NEW DELHI: Far removed from the conventional Bollywood screen scorchers who have washboard abs and ooze oomph, talented actress Swara Bhaskar makes no bones about saying that getting toned arms continues to be one of the greatest challenges she faces as an actor. However, she maintains that a fit frame does not guarantee a good performance.
"Of course, we still love toned bodies... We all do. But the audience has moved away from the idea that a toned body or beautiful looking people can substitute for a good story, script or performances," Swara told IANS in telephonic interview from Mumbai.
It is this that has led to a shift in the kind of actors getting a break in the film industry, which has for long been in the clutches of star kids, said the dusky beauty who recently clinched the Critics' Choice For Best Actress at Star Screen Awards 2016 for her impressive performance as a single mother in "Nil Battey Sannata".
"Actors have moved away from it (the toned body obsession) and because of that, actors are coming from outside the fold of star children and models. People like me who come from completely normal backgrounds are coming to the industry which is now open to different faces and body types," said Swara, who has in the past spoken out uninhibitedly about how getting judged for looks is an occupational hazard many face in filmdom.

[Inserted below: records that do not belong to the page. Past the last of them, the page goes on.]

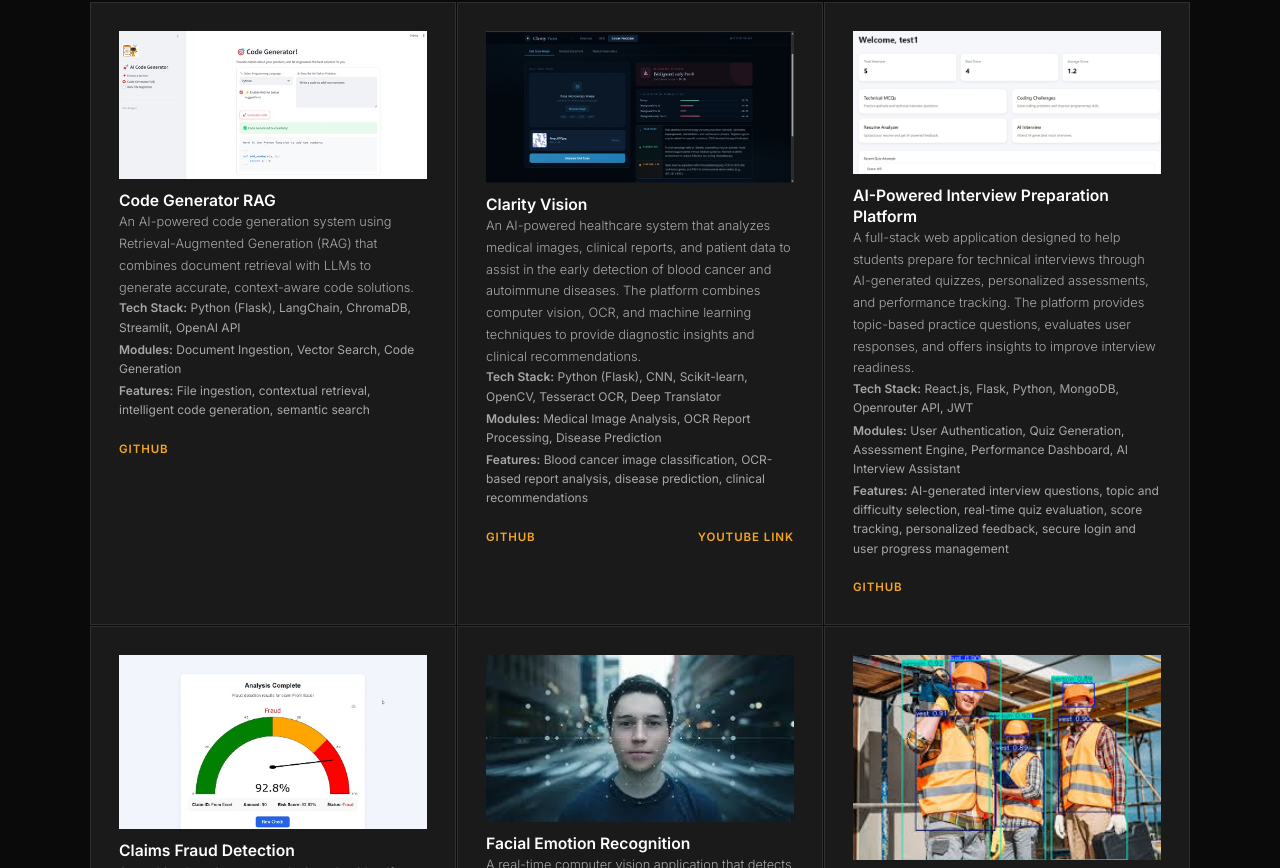
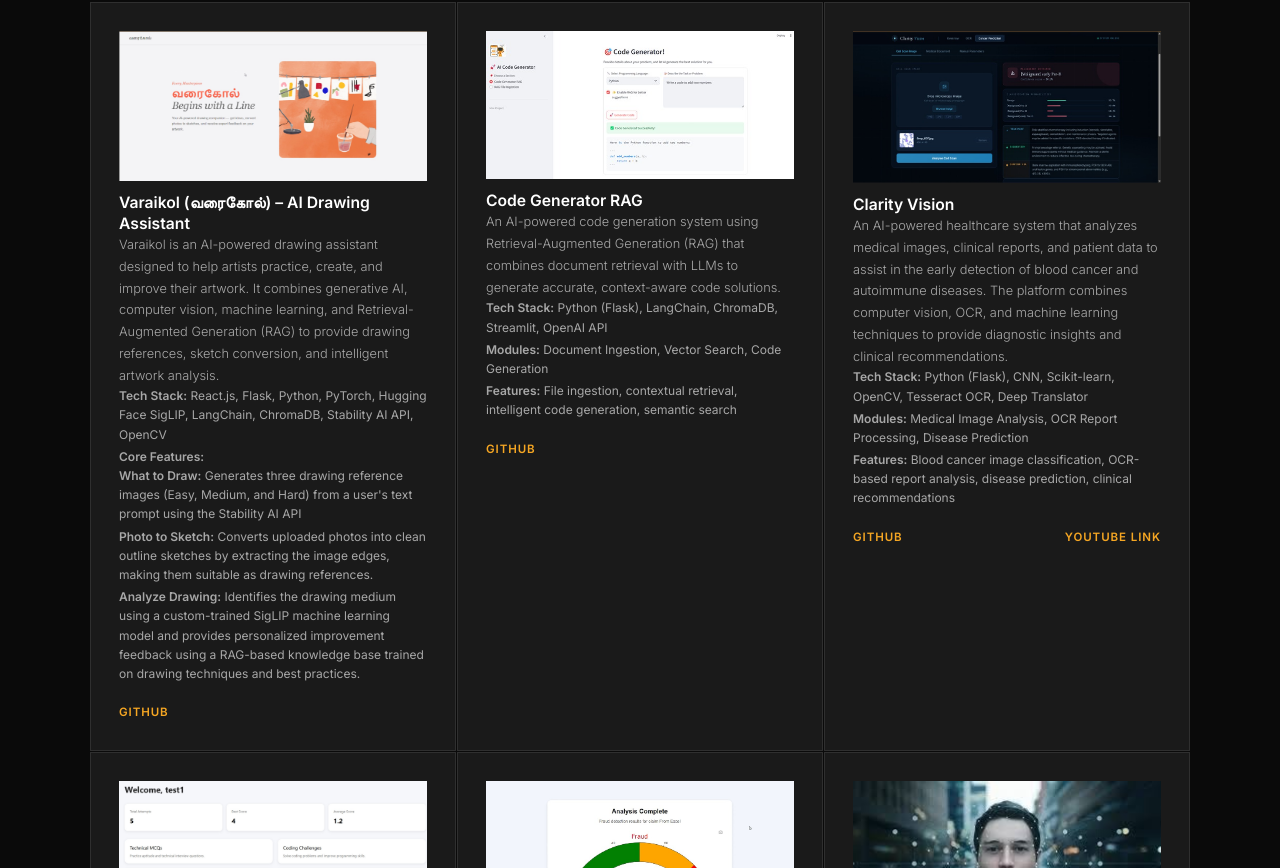
Before and after one commit to VethikaV/B-Y_Portfolio, a React (Vite) app in the folder portfolio/: page / in a window 1280 px wide. Shown: the part 3712-4580 px from the top of the page. Built offline with nearby package versions, Linux system fonts and the light colour scheme; a web font is replaced by a local one.

Commit message:
added new project

```diff
--- a/portfolio/src/components/project.jsx
+++ b/portfolio/src/components/project.jsx
@@ -13,7 +13,7 @@ import solarSystemImg from "../assets/Solar_System.jpeg";
 import todoListImg from "../assets/to_do_list.jpg";
 import typingSpeedImg from "../assets/type_writing_speed_test.jpg";
 import interviewprep from "../assets/Interview_preparation_platform.jpeg";
-
+import varaikolImg from "../assets/Varaikol.jpeg";
 
 const Project = () => {
   return (
@@ -23,6 +23,71 @@ const Project = () => {
 
         <div className="project__grid">
 
+
+
+
+{/* Varaikol - AI Drawing Assistant */}
+<div className="project__card">
+  <img
+    src={varaikolImg}
+    alt="Varaikol - AI Drawing Assistant"
+    className="project__image"
+  />
+
+  <div className="project__content">
+    <h3>Varaikol (வரைகோல்) – AI Drawing Assistant</h3>
+
+    <p>
+      Varaikol is an AI-powered drawing assistant designed to help artists
+      practice, create, and improve their artwork. It combines generative AI,
+      computer vision, machine learning, and Retrieval-Augmented Generation
+      (RAG) to provide drawing references, sketch conversion, and intelligent
+      artwork analysis.
+    </p>
+
+    <ul>
+      <li>
+        <b>Tech Stack:</b> React.js, Flask, Python, PyTorch, Hugging Face
+        SigLIP, LangChain, ChromaDB, Stability AI API, OpenCV
+      </li>
+
+      <li>
+        <b>Core Features:</b>
+        <ul>
+          <li>
+            <b>What to Draw:</b> Generates three drawing reference images
+            (Easy, Medium, and Hard) from a user's text prompt using the
+            Stability AI API
+          </li>
+
+          <li>
+            <b>Photo to Sketch:</b> Converts uploaded photos into clean
+            outline sketches by extracting the image edges, making them
+            suitable as drawing references.
+          </li>
+
+          <li>
+            <b>Analyze Drawing:</b> Identifies the drawing medium using a
+            custom-trained SigLIP machine learning model and provides
+            personalized improvement feedback using a RAG-based knowledge base
+            trained on drawing techniques and best practices.
+          </li>
+        </ul>
+      </li>
+    </ul>
+
+    <div className="project__buttons">
+      <a
+        href="https://github.com/VethikaV/Varaikol.git"
+        target="_blank"
+        rel="noopener noreferrer"
+        className="project__link"
+      >
+        GitHub
+      </a>
+    </div>
+  </div>
+</div>
          <div className="project__card">
   <img
     src={codegenerator}
@@ -67,7 +132,6 @@ const Project = () => {
     </div>
   </div>
 </div>
-
 
           {/* Clarity Vision */}
 <div className="project__card">
@@ -127,6 +191,8 @@ const Project = () => {
     </div>
   </div>
 </div>
+
+
 
 {/* AI Powered interive prepartion */}
 <div className="project__card">
@@ -316,6 +382,8 @@ const Project = () => {
     </div>
   </div>
 </div>
+
+
 <div className="project__card">
   <img
     src={portfolioImg}
```
Also changed, not shown: portfolio/src/assets/Varaikol.jpeg (added).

The daughter of well-known strategic analyst C. Uday Bhaskar and professor of film studies Ira Bhaskar feels with more space for fresh storytelling, the Indian movie industry is more accepting of people who don't suit the conventional.
"New stories are being told, so filmmakers need new faces, new actors, and new kind of skills. All in all, it's all paying off and we are seeing some fantastic content. And it's happening across India," Swara said, citing the example of Marathi film "Sairat" and Kannada movie "Thithi" -- both of which turned out to be successes despite their cast of non-actors.
Word of mouth, the Jawaharlal Nehru University alumnus says, is playing a huge role in this -- a phenomena which hugely helped in driving the niche small-town saga "Nil Battey Sannata" to greater visibility. And so, to get an award for the film that many advised her not to do and she herself was nervous about taking up, is dear to her.
"It is very special for me as an actor who has come up the ladder from smaller to bigger roles," said Swara, who debuted in 2009 with "Madholal Keep Walking", and has featured in hit films like "Tanu Weds Manu", "Raanjhanaa", "Tanu Weds Manu Returns" and "Prem Ratan Dhan Payo".
"'Nil Battey...' was a film that everyone advised me not to do. It was a film that I myself was very nervous to say yes to because I didn't know if it was the right choice. A mother's role was risky, but I took it on gut instinct. Its success has emboldened me to take on future work that is new and risky and that I have faith in," she said.
Swara pointed out how her new release for 2017, "Anarkali Aarawali" is "a very courageous and brave film".
"I know it's a role many actresses have refused to do. But I was like, 'It's a great script to do, so why not?'"
It will feature her as a singer who sings double meaning songs, and is totally unapologetic about her sexuality. Another new project "Tikli and Laxmi Bomb" will see her as a sex worker.
She justifies her choice of being on the untrodden path by saying: "How, as an artiste, can you shy away from doing new and challenging work? How will you grow? Awards, glamour and red carpet... All that is great. But that's not your job. The job is acting."
As of now, Swara is excited about a yet-untitled Gaurav Sinha directorial, which she describes as an urban comedy on confused relationships and career choices that young people make. She's having a "great time" shooting it, and is also looking forward to her commercial potboiler "Veere Di Wedding".